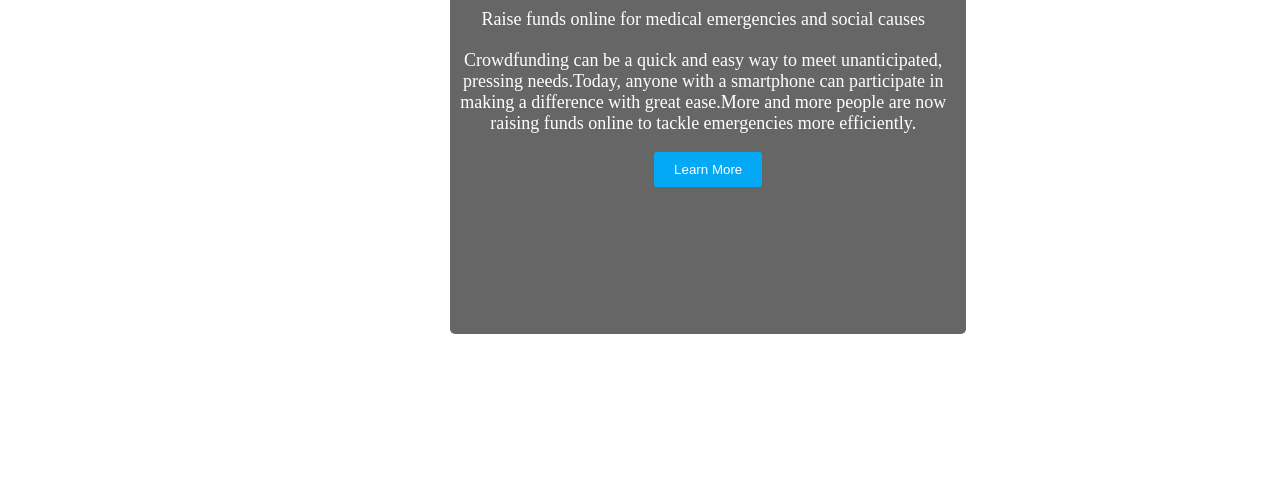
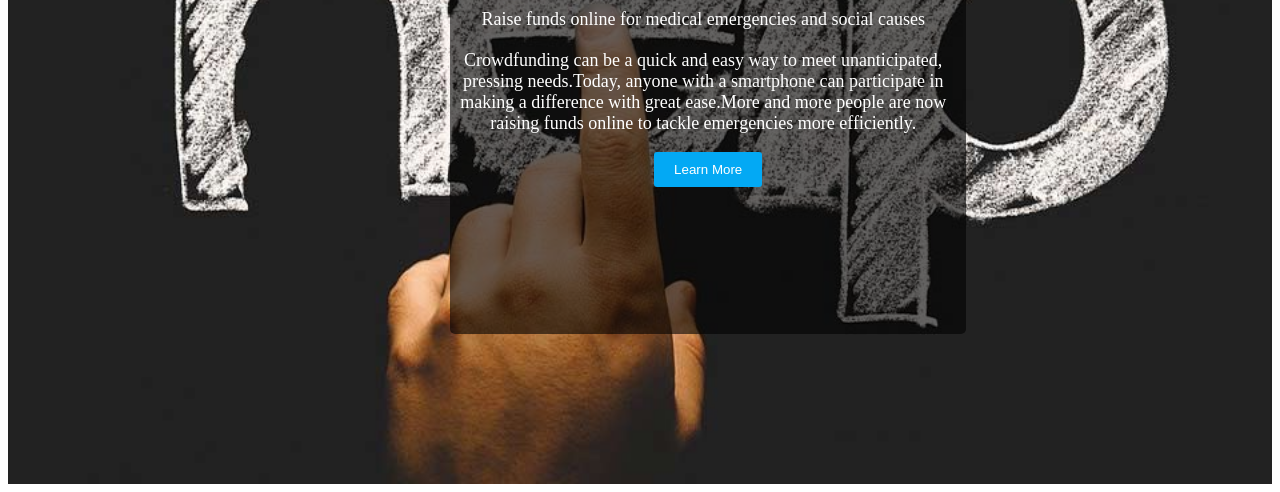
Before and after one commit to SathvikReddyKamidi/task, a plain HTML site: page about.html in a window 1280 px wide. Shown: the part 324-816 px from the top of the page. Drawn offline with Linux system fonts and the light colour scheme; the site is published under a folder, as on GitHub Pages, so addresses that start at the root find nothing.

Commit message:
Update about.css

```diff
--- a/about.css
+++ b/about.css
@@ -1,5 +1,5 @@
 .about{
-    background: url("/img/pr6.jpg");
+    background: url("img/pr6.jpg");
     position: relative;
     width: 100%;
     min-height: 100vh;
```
------------------------------
• TASK ITEM: From the entries, copy every line in which the word "background" occurs.

• SOLUTION BELOW:
-    background: url("/img/pr6.jpg");
+    background: url("img/pr6.jpg");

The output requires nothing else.